Volume 487: debated on Tuesday 3 February 2009

To ask the Secretary of State for Justice (1) whether the Government plans to increase court costs for conviction in the magistrates' court for failure to pay a television licence in line with the proposed increase in costs for an application for a liability order against council tax defaulters; (253250)

(2) whether he plans to allow magistrates' courts to (a) reduce and (b) remit court costs in proportion to means for (i) unemployed persons on means tested benefits and (ii) other cases of hardship.

A consultation paper ‘Civil Court Fees’ (CP31/08) was published on 10 December 2008. The consultation period closes 4 March 2009. The paper proposes to increase fees in order to maintain full-cost recovery for civil business in the county courts and High Court and increase civil fees for the magistrates court to 100 per cent. cost-recovery. The current fee for an application for conviction within the magistrates court is in three stages, costing a total of £90. The consultation proposes a single fee of £250. There are no plans to increase the fee of £3 for an application for a liability order against council tax defaulters.
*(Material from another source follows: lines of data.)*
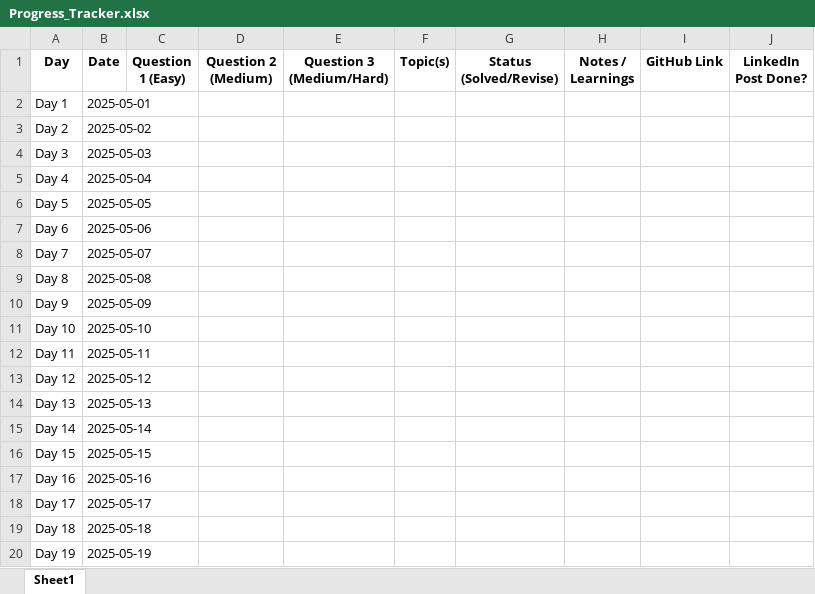
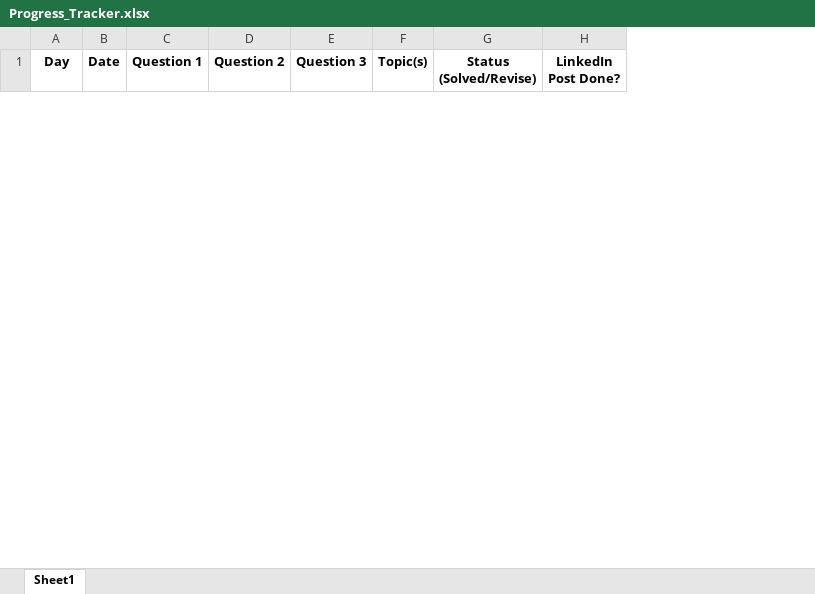
Before and after one commit to rhythmtaneja/90Day-LeetCode-Challenge, an Excel workbook: Progress_Tracker.xlsx, sheet Sheet1, drawn as a sheet; only a part is shown; values as stored, in another font and other column widths than the file's, no borders; removed rows and columns are numbered as before the commit, all else as after; the diff covers the shown part only; the diff names each change by its address in the sheet, - before the commit and + after, or states it on an @@ line.

Commit message:
Updated Day1 Progress_Tracker

```diff
--- a/Progress_Tracker.xlsx (sheet Sheet1)
+++ b/Progress_Tracker.xlsx (sheet Sheet1)
-column C (Question 1 (Easy)), empty
-column D (Question 2 (Medium)), empty
-column E (Question 3 (Medium/Hard)), empty
+column C (Question 1), empty
+column D (Question 2), empty
+column E (Question 3), empty
-column H (Notes / Learnings), empty
-column I (GitHub Link), empty
-row 2: Day 1 | 2025-05-01
-row 3: Day 2 | 2025-05-02
-row 4: Day 3 | 2025-05-03
-row 5: Day 4 | 2025-05-04
-row 6: Day 5 | 2025-05-05
-row 7: Day 6 | 2025-05-06
-row 8: Day 7 | 2025-05-07
-row 9: Day 8 | 2025-05-08
-row 10: Day 9 | 2025-05-09
-row 11: Day 10 | 2025-05-10
-row 12: Day 11 | 2025-05-11
-row 13: Day 12 | 2025-05-12
-row 14: Day 13 | 2025-05-13
-row 15: Day 14 | 2025-05-14
-row 16: Day 15 | 2025-05-15
-row 17: Day 16 | 2025-05-16
-row 18: Day 17 | 2025-05-17
-row 19: Day 18 | 2025-05-18
-row 20: Day 19 | 2025-05-19
```
Also changed, not shown: 1 added row and 71 removed rows elsewhere in this sheet.
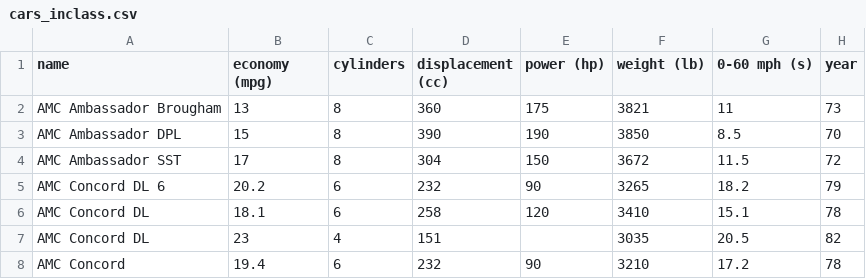
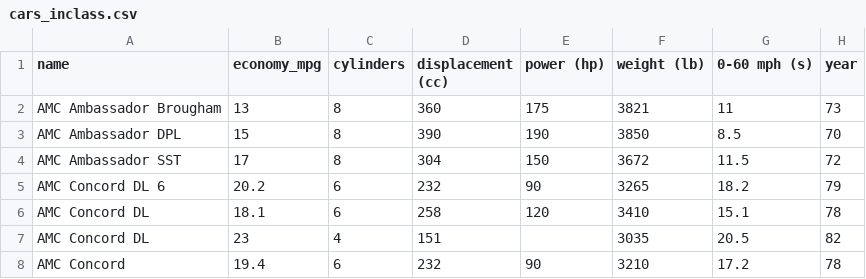
Before and after one commit to rykay/cars, a CSV file: cars_inclass.csv, drawn as a sheet; only a part is shown.

Commit message:
Update cars_inclass.csv

```diff
--- a/cars_inclass.csv
+++ b/cars_inclass.csv
@@ -1,2 +1,2 @@
-name,economy (mpg),cylinders,displacement (cc),power (hp),weight (lb),0-60 mph (s),year
+name,economy_mpg,cylinders,displacement (cc),power (hp),weight (lb),0-60 mph (s),year
 AMC Ambassador Brougham,13,8,360,175,3821,11,73
```
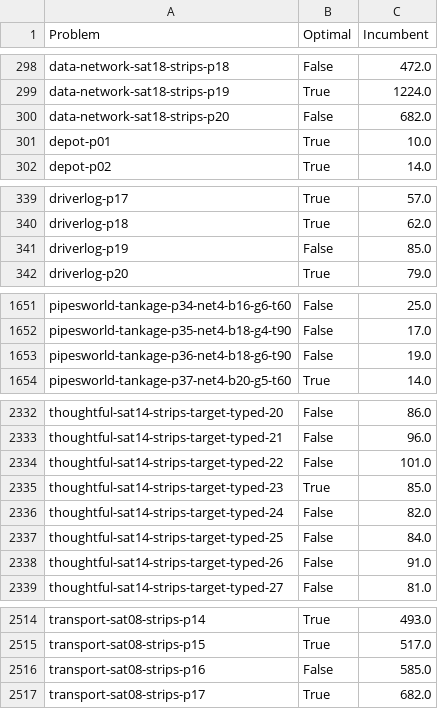
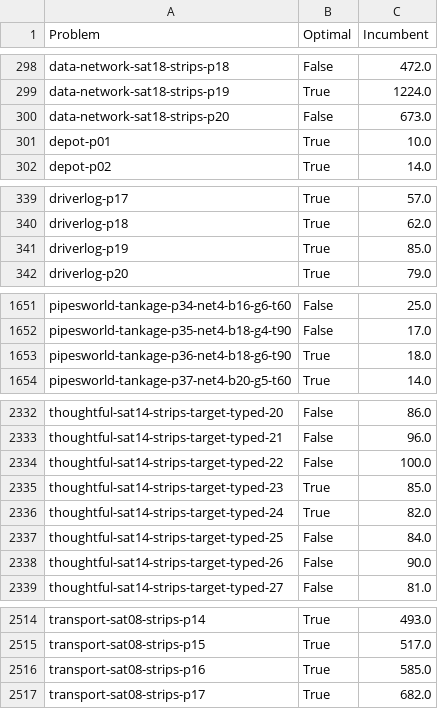
Before and after one commit to Zanzibarr/MIPxHPLUS, a CSV file: results/best_known.csv, drawn as a sheet; only a part is shown, gaps mark what is left out; the diff covers the shown part only.

Commit message:
chore[v3.1.6]: Updated defaults and best known solutions

```diff
--- a/results/best_known.csv
+++ b/results/best_known.csv
@@ -299,3 +299,3 @@ data-network-sat18-strips-p18,False,472.0
 data-network-sat18-strips-p19,True,1224.0
-data-network-sat18-strips-p20,False,682.0
+data-network-sat18-strips-p20,False,673.0
 depot-p01,True,10.0
@@ -340,3 +340,3 @@ driverlog-p17,True,57.0
 driverlog-p18,True,62.0
-driverlog-p19,False,85.0
+driverlog-p19,True,85.0
 driverlog-p20,True,79.0
@@ -1652,3 +1652,3 @@ pipesworld-tankage-p34-net4-b16-g6-t60,False,25.0
 pipesworld-tankage-p35-net4-b18-g4-t90,False,17.0
-pipesworld-tankage-p36-net4-b18-g6-t90,False,19.0
+pipesworld-tankage-p36-net4-b18-g6-t90,True,18.0
 pipesworld-tankage-p37-net4-b20-g5-t60,True,14.0
@@ -2333,7 +2333,7 @@ thoughtful-sat14-strips-target-typed-20,False,86.0
 thoughtful-sat14-strips-target-typed-21,False,96.0
-thoughtful-sat14-strips-target-typed-22,False,101.0
+thoughtful-sat14-strips-target-typed-22,False,100.0
 thoughtful-sat14-strips-target-typed-23,True,85.0
-thoughtful-sat14-strips-target-typed-24,False,82.0
+thoughtful-sat14-strips-target-typed-24,True,82.0
 thoughtful-sat14-strips-target-typed-25,False,84.0
-thoughtful-sat14-strips-target-typed-26,False,91.0
+thoughtful-sat14-strips-target-typed-26,False,90.0
 thoughtful-sat14-strips-target-typed-27,False,81.0
@@ -2515,3 +2515,3 @@ transport-sat08-strips-p14,True,493.0
 transport-sat08-strips-p15,True,517.0
-transport-sat08-strips-p16,False,585.0
+transport-sat08-strips-p16,True,585.0
 transport-sat08-strips-p17,True,682.0
```
Also changed, not shown: 2 edited cells elsewhere in this file, 3 other files.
The Ministry of Justice is committed to ensuring that court fees do not prevent access to the courts for those less well-off. A system of fee concessions is available in the High Court, county court and magistrates courts to ensure those of limited means are not denied access to the courts because they genuinely cannot afford to pay the fees. The system allows a full remission or part remission of the court fee and is aimed at people who are in receipt of a specific means-tested benefit, whose income is below a prescribed limit and for some whose financial commitments leave them with little or no disposable income.